Critical thinking is the process of analyzing multiple facts to formulate a judgement. More specifically this involves a rational, unbiased evaluation of evidence. In the context of Language Arts, critical thinking works to improve language, presentation ability, and comprehension skills. In the context of math, critical thinking works to help children make reasoned decisions on how to tackle problems. Instead of just applying a rule, or guessing an answer, students must evaluate a problem and make a thoughtful and informed decision. At Brain Power, we have a 4-step process to problem solving: 1) read the question carefully, 2) develop an informed strategy 3) solve the problem, and, lastly, 4) check your answer! Even though critical-thinking skills do not develop entirely in children until they reach adolescence, we know that its foundation is set in early childhood (ages 3-8).

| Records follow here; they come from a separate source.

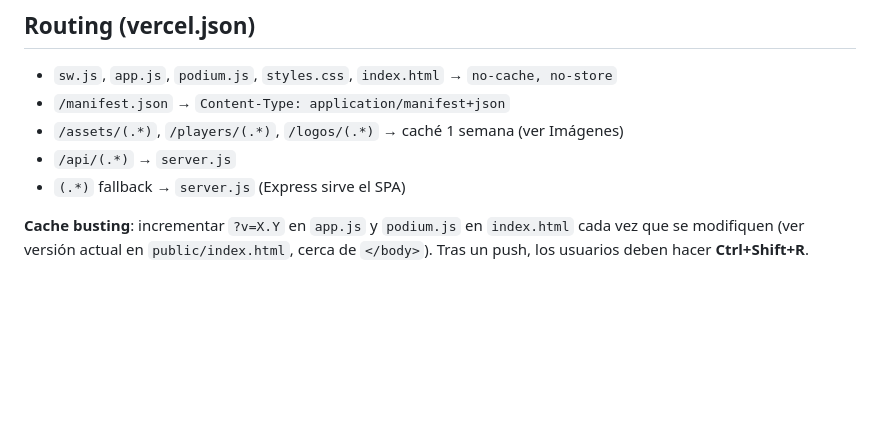
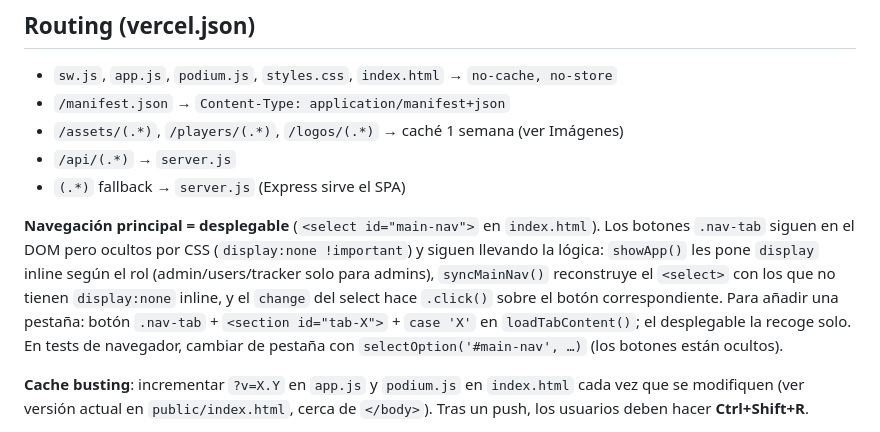
Before and after one commit to aitorulibarri/Bolilla-garras, a Markdown page: CLAUDE.md, the part around the change. Drawn GitHub-style; blank space fills up the shorter version.

Commit message:
docs: CLAUDE.md — navegación principal como desplegable
Co-Authored-By: Claude Sonnet 5.5 <noreply@anthropic.com>

```diff
--- a/CLAUDE.md
+++ b/CLAUDE.md
@@ -81,6 +81,8 @@ vercel.json           Config deploy: rutas, headers, builds
 - `/assets/(.*)`, `/players/(.*)`, `/logos/(.*)` → caché 1 semana (ver Imágenes)
 - `/api/(.*)` → `server.js`
 - `(.*)` fallback → `server.js` (Express sirve el SPA)
+
+**Navegación principal = desplegable** (`<select id="main-nav">` en `index.html`). Los botones `.nav-tab` siguen en el DOM pero ocultos por CSS (`display:none !important`) y siguen llevando la lógica: `showApp()` les pone `display` inline según el rol (admin/users/tracker solo para admins), `syncMainNav()` reconstruye el `<select>` con los que no tienen `display:none` inline, y el `change` del select hace `.click()` sobre el botón correspondiente. Para añadir una pestaña: botón `.nav-tab` + `<section id="tab-X">` + `case 'X'` en `loadTabContent()`; el desplegable la recoge solo. En tests de navegador, cambiar de pestaña con `selectOption('#main-nav', …)` (los botones están ocultos).
 
 **Cache busting**: incrementar `?v=X.Y` en `app.js` y `podium.js` en `index.html` cada vez que se modifiquen (ver versión actual en `public/index.html`, cerca de `</body>`). Tras un push, los usuarios deben hacer **Ctrl+Shift+R**.
 
```
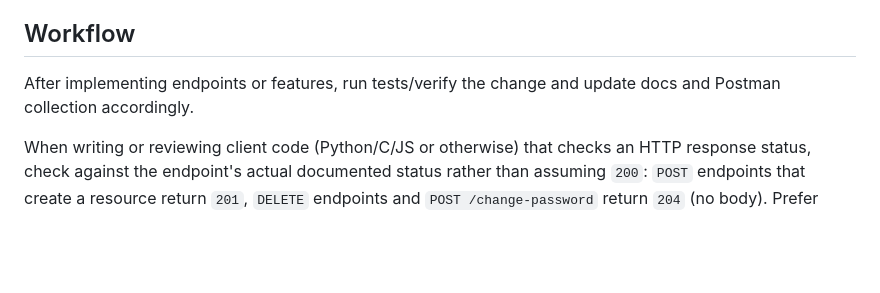
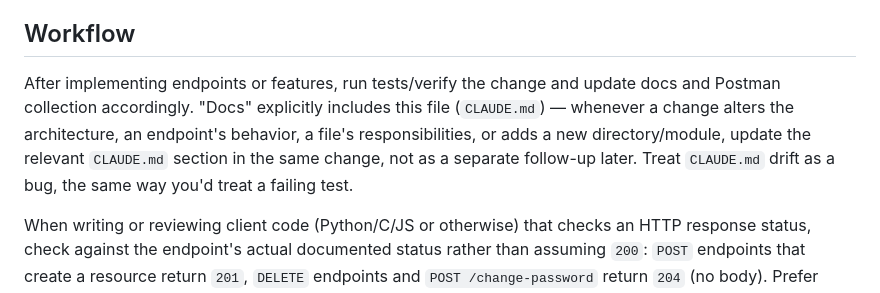
Before and after one commit to JCCyC/sillysite, a Markdown page: CLAUDE.md, the part around the change. Rendered like a GitHub page; blank space fills up the shorter version.

Commit message:
Clarify that CLAUDE.md updates are part of the workflow, not a follow-up
Co-Authored-By: Claude Sonnet 4.6 <noreply@anthropic.com>

```diff
--- a/CLAUDE.md
+++ b/CLAUDE.md
@@ -27,7 +27,10 @@ explicitly requested).
 ## Workflow
 
 After implementing endpoints or features, run tests/verify the change and update docs and
-Postman collection accordingly.
+Postman collection accordingly. "Docs" explicitly includes this file (`CLAUDE.md`) — whenever a
+change alters the architecture, an endpoint's behavior, a file's responsibilities, or adds a new
+directory/module, update the relevant `CLAUDE.md` section in the same change, not as a separate
+follow-up later. Treat `CLAUDE.md` drift as a bug, the same way you'd treat a failing test.
 
 When writing or reviewing client code (Python/C/JS or otherwise) that checks an HTTP response
 status, check against the endpoint's actual documented status rather than assuming `200`: `POST`
```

A cognitive scientist by the name of Tim Van Gelder (2005) has done interesting research on critical thinking. One of his key points is that critical thinking is hard – it’s not an ability that can be mastered overnight because it is more of a lifelong journey. It’s never too early (or late) to work on it. Another point is that critical-thinking skills take practice. Like any other skill, in order to better your ability, you need to practice. Karls Anders Ericsson, a psychologist and researcher in human expertise and performance, explained that individuals can master a skill through something called “deliberate practice” (Ericsson & Charness, 1994). Deliberate practice is when a skill is practiced with intention and focused concentration, problems become gradually harder as they are solved, and lastly, there is guidance and accurate feedback being provided. These are things we keep in mind in our math classes at Brain Power.

Van Gelder also explains that we experience something called cognitive bias and that students are prone to belief preservation. Belief preservation is the tendency for us to cling to our initial beliefs, even if we receive new information that might contradict what we currently believe. What does this have to do with critical thinking? A critical thinker is aware of this bias, actively works to acknowledge its presence, and is open to other possibilities that may contradict what they believe. As parents and educators, we must encourage young learners very early on to question themselves, examine things from different angles, and challenge their own thinking.

In order to set young learners up for future success, pay special attention to their early learning and provide them with opportunities to grow! It’s not enough to memorize material. Real learning takes place when children have a genuine desire to understand the way that things work and why things happen. How can we do this? By instilling a genuine desire to learn. Children should be encouraged to ask questions, explore, formulate theories (and test them), all while practicing critical thinking.

References

Allen, L., Kelly, B. B., & National Research Council. (2015). Child Development and Early Learning. In Transforming the Workforce for Children Birth Through Age 8: A Unifying Foundation. National Academies Press (US).

Link: https://www.nap.edu/resource/19401/BirthtoEight_brief.pdf

Ericsson, K. A., & Charness, N. (1994). Expert performance: Its structure and acquisition. American psychologist, 49(8), 725.

Link: http://web.mit.edu/6.969/www/readings/expertise.pdf

Kolb, B., & Gibb, R. (2011). Brain plasticity and behaviour in the developing brain. Journal of the Canadian Academy of Child and Adolescent Psychiatry, 20(4), 265.

Link: https://www.ncbi.nlm.nih.gov/pmc/articles/PMC3222570/?report=reader

Tierney, A. L., & Nelson III, C. A. (2009). Brain development and the role of experience in the early years. Zero to three, 30(2), 9.

Link: https://www.ncbi.nlm.nih.gov/pmc/articles/PMC3722610/

Gelder, T. V. (2005). Teaching critical thinking: Some lessons from cognitive science. College teaching, 53(1), 41-48.

Link: http://info.chesapeake.edu/blogs/fdcblog/wp-content/uploads/2011/07/Teaching-critical-thinking-van-Gelder.pdf